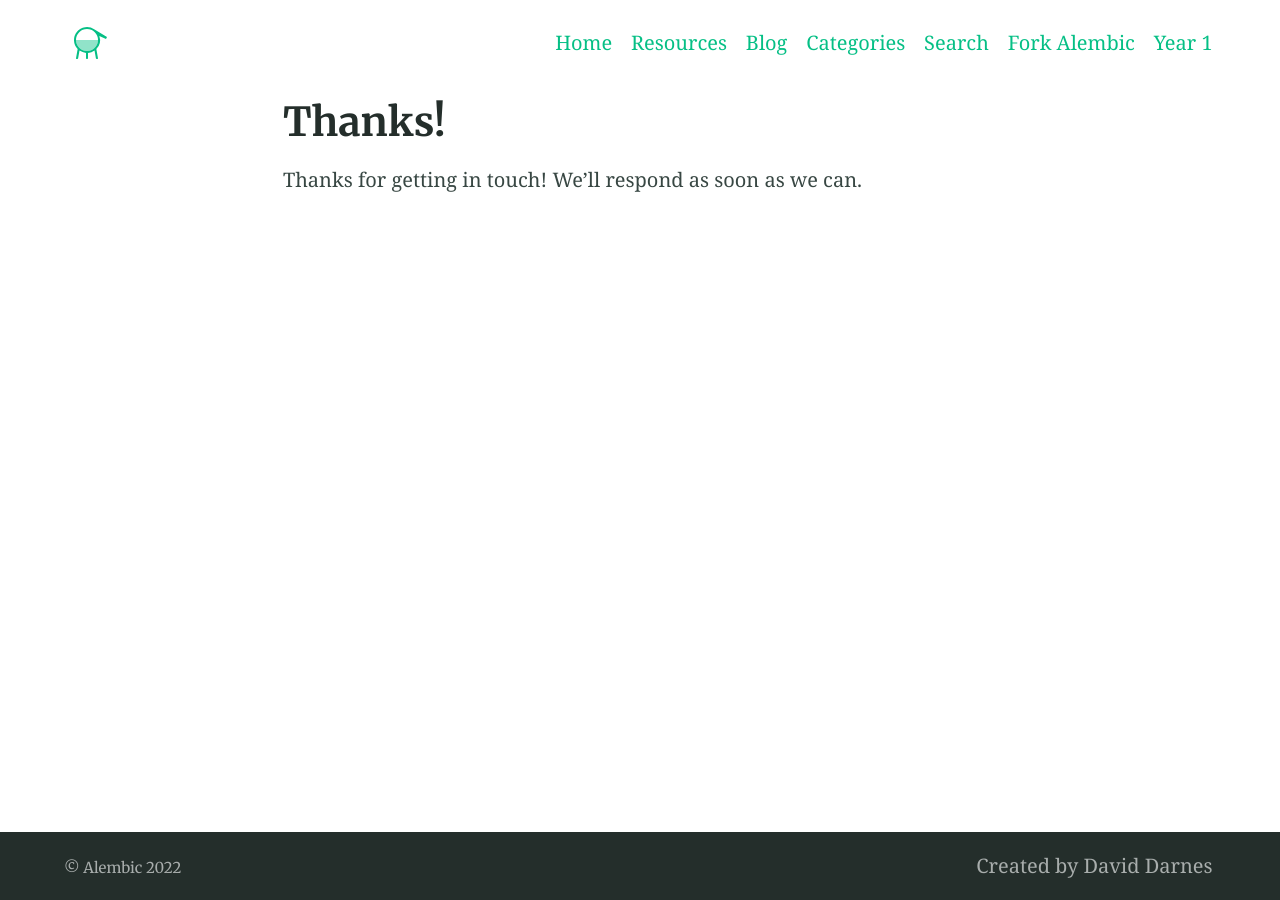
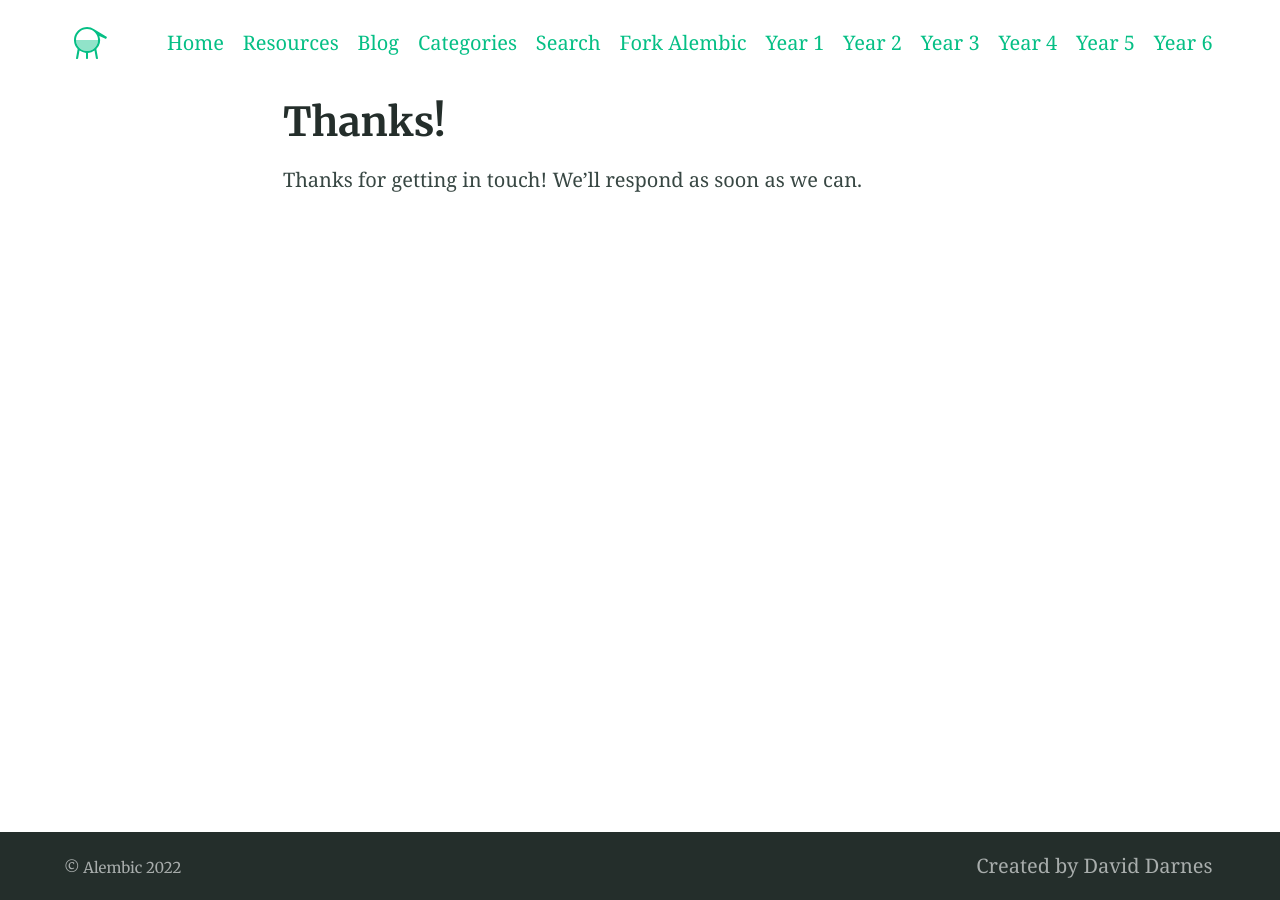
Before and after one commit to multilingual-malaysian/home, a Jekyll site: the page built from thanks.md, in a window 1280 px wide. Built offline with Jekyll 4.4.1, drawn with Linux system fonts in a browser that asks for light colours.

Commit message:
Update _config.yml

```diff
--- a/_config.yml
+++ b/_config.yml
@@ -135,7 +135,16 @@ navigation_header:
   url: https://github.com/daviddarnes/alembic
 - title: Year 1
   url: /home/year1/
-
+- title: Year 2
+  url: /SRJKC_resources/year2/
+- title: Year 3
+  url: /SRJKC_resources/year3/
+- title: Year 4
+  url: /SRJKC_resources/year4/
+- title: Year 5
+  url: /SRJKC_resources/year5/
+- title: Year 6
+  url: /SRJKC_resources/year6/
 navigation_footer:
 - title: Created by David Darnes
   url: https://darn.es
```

——

**WHAT THE EXERCISE ASKS:** Only the pictures should be left out; write out everything else in the records exactly.

**RESULT FOR THIS TASK:**
Before and after one commit to multilingual-malaysian/home, a Jekyll site: the page built from thanks.md, in a window 1280 px wide. Built offline with Jekyll 4.4.1, drawn with Linux system fonts in a browser that asks for light colours.

Commit message:
Update _config.yml

```diff
--- a/_config.yml
+++ b/_config.yml
@@ -135,7 +135,16 @@ navigation_header:
   url: https://github.com/daviddarnes/alembic
 - title: Year 1
   url: /home/year1/
-
+- title: Year 2
+  url: /SRJKC_resources/year2/
+- title: Year 3
+  url: /SRJKC_resources/year3/
+- title: Year 4
+  url: /SRJKC_resources/year4/
+- title: Year 5
+  url: /SRJKC_resources/year5/
+- title: Year 6
+  url: /SRJKC_resources/year6/
 navigation_footer:
 - title: Created by David Darnes
   url: https://darn.es
```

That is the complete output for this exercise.